I did think it ironic at the recent news of the hacking of an ‘infidelity website’ which drew attention to the online dating world – I’m not sure that’s a correct term in this context – for extra marital encoun-ters that people those who wish to cheat secretly were potentially going to be exposed. That peo-ple cheat – and that they don’t wish to be exposed – and they will use whatever technology or op-portunity is available is not surprising – I was only mildly surprised by what, seemed to me, to be the size of the group involved. In the news reports I read that two such websites each had over 1 million users / members / customers (what is the best description?) in the UK alone. I then checked the UK’s Office for National Statistics for how many fami-lies are in the UK – figuring that it is the adults in these situations that seem to be the ‘clientele’ and the 2014 fig-ures say that there are a total of 15.6 million couple fami-lies and 3 million lone parents families so that means 34.2 million adults from which possibly a little over 2 million of them have logged on as preparing to be involved with someone already involved with someone else. In one sense that’s a lot of people and in another sense it isn’t. I know that’s convoluted but affairs are convoluted!

As someone who has counselled couples for marriage and who has solemnised quite a few I have yet to meet anyone who tells me that they want to get married ‘for now’, that he loves her ‘for now’, that she’ll stay with him ‘for now’. Maybe people do say such things more so today but I think people entering a lifelong commitment are expecting – are offering themselves to this relationship – are preparing to take the risk of such a commitment (after all, we can’t – we shouldn’t – control the other’s behaviour and we’re trusting him/her to ‘stay’ as he or she is trusting us) so that they will grow old together learning more and more about love.

I think marriage has too much pressure put on it these days. Often it is the relationship that must provide all our needs and wants and while it is exclusive and precious, if it is the only relationship one has or invests in (ignoring family, friends, interests, hobbies, civic involvement, etc) then that pressure can become intolerable. Sure, it is a foundational relationship for us and for family life but it is not the only relationship we have – though it is supposed to be an exclusive one (according to God’s original intention) and why we enter it. Thus for whatever reason one wants to ‘look else-where’, adultery destroys this relationship like nothing else can. Destruction always brings about sadness and pain – and in this case betrayal and anger. The advertising says: ‘Life is short – have an affair’. For whatever reason the ad might be enticing to a person, the alternative if married is to go back to the marriage knowing that yes life is short and working on this relationship is what God calls us to do.

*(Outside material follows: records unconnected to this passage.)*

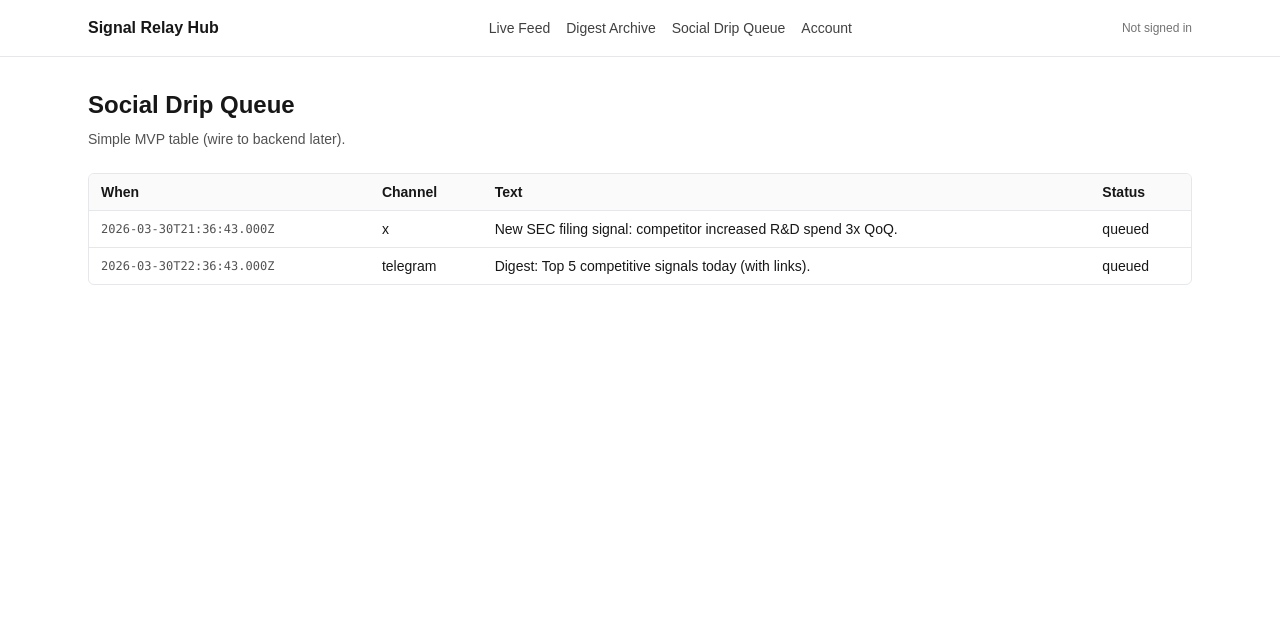
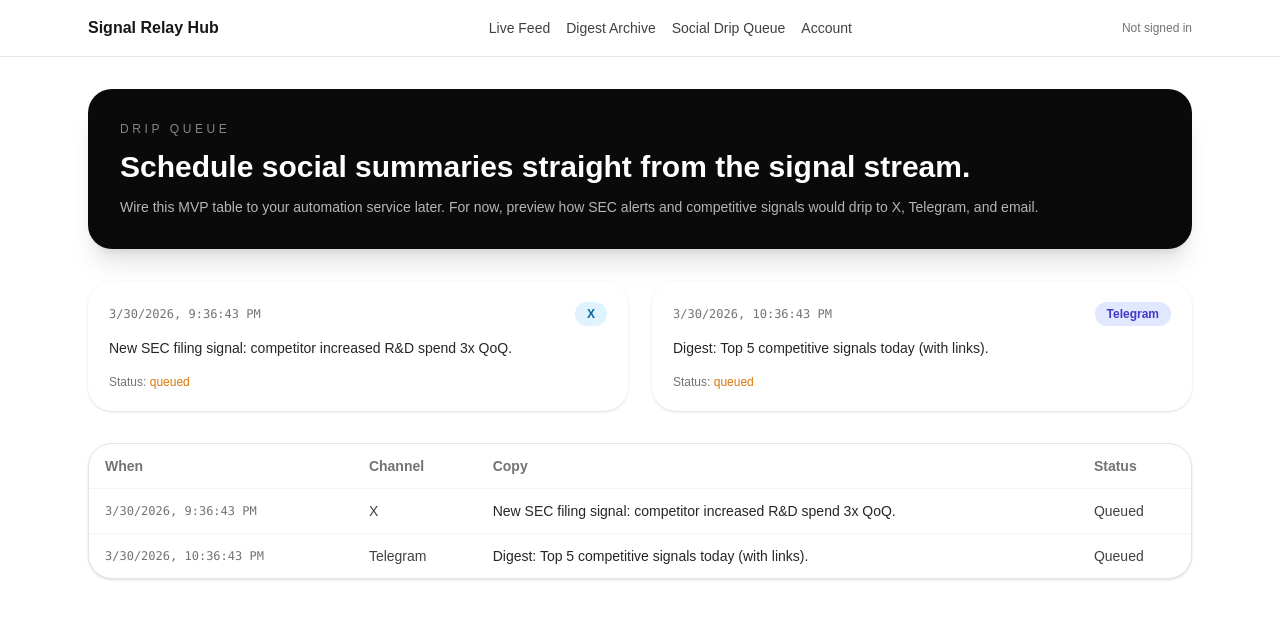
Before and after one commit to SignalRelayFinance/Signal-Relay-Hub, a Next.js app: page /drip-queue in a window 1280 px wide. Shown: the top 618 px of the page. Built offline with nearby package versions, Linux system fonts and the light colour scheme; no server answers.

Commit message:
Restyle drip queue page

```diff
--- a/src/app/(app)/drip-queue/page.tsx
+++ b/src/app/(app)/drip-queue/page.tsx
@@ -25,32 +25,74 @@ const mock: DripItem[] = [
 
 export default function SocialDripQueuePage() {
   return (
-    <div>
-      <h1 className="text-2xl font-semibold">Social Drip Queue</h1>
-      <p className="mt-2 text-sm text-neutral-600">Simple MVP table (wire to backend later).</p>
+    <div className="space-y-8">
+      <section className="rounded-3xl bg-neutral-950 p-8 text-white shadow-xl">
+        <p className="text-xs uppercase tracking-[0.3em] text-white/50">Drip queue</p>
+        <h1 className="mt-3 text-3xl font-semibold">Schedule social summaries straight from the signal stream.</h1>
+        <p className="mt-3 text-sm text-white/70">
+          Wire this MVP table to your automation service later. For now, preview how SEC alerts and
+          competitive signals would drip to X, Telegram, and email.
+        </p>
+      </section>
 
-      <div className="mt-6 overflow-x-auto rounded-md border">
+      <section className="grid gap-6 md:grid-cols-2">
+        {mock.map((item) => (
+          <div key={item.id} className="rounded-3xl border border-white/10 bg-white p-5 shadow">
+            <div className="flex flex-wrap items-center justify-between gap-2">
+              <span className="text-xs font-mono text-neutral-500">{new Date(item.when).toLocaleString()}</span>
+              <span
+                className={`rounded-full px-3 py-1 text-xs font-semibold capitalize ${
+                  item.channel === 'x'
+                    ? 'bg-sky-100 text-sky-700'
+                    : item.channel === 'telegram'
+                      ? 'bg-indigo-100 text-indigo-700'
+                      : 'bg-amber-100 text-amber-700'
+                }`}
+              >
+                {item.channel}
+              </span>
+            </div>
+            <p className="mt-3 text-sm text-neutral-800">{item.text}</p>
+            <div className="mt-4 text-xs text-neutral-500">
+              Status:{' '}
+              <span
+                className={`font-medium ${
+                  item.status === 'queued'
+                    ? 'text-amber-600'
+                    : item.status === 'sent'
+                      ? 'text-emerald-600'
+                      : 'text-rose-600'
+                }`}
+              >
+                {item.status}
+              </span>
+            </div>
+          </div>
+        ))}
+      </section>
+
+      <section className="overflow-x-auto rounded-3xl border border-neutral-200 bg-white shadow">
         <table className="w-full text-sm">
-          <thead className="bg-neutral-50 text-left">
+          <thead className="text-left text-neutral-500">
             <tr>
-              <th className="px-3 py-2">When</th>
-              <th className="px-3 py-2">Channel</th>
-              <th className="px-3 py-2">Text</th>
-              <th className="px-3 py-2">Status</th>
+              <th className="px-4 py-3">When</th>
+              <th className="px-4 py-3">Channel</th>
+              <th className="px-4 py-3">Copy</th>
+              <th className="px-4 py-3">Status</th>
             </tr>
           </thead>
           <tbody>
             {mock.map((x) => (
-              <tr key={x.id} className="border-t">
-                <td className="px-3 py-2 font-mono text-xs text-neutral-600">{x.when}</td>
-                <td className="px-3 py-2">{x.channel}</td>
-                <td className="px-3 py-2">{x.text}</td>
-                <td className="px-3 py-2">{x.status}</td>
+              <tr key={x.id} className="border-t border-neutral-100">
+                <td className="px-4 py-3 font-mono text-xs text-neutral-500">{new Date(x.when).toLocaleString()}</td>
+                <td className="px-4 py-3 text-neutral-700 capitalize">{x.channel}</td>
+                <td className="px-4 py-3 text-neutral-800">{x.text}</td>
+                <td className="px-4 py-3 text-neutral-700 capitalize">{x.status}</td>
               </tr>
             ))}
           </tbody>
         </table>
-      </div>
+      </section>
     </div>
   );
 }
```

There are no easy answers if we have problems in our relationships and the affair – secret until it isn’t – isn’t a solution for marriage or for us with whatever issues we have. At heart this whole thing is really about us – personally – and the words we’ve said and the integrity we have and the faith we have in someone else – not Christian faith but the trust we place in others to help us live each day. Yes, it all can be scary (can we really trust this person we marry?). And those who are Chris-tians can bring their Christian faith into their marriage for God in Jesus is the faithful one and he helps us, blesses us, and encourages us to love – which he models by serving us.

Whatever our issues with marriage, whatever our dissatisfactions or temptations, whatever excite-ment we might crave, the having of affairs is not the solution.  — GS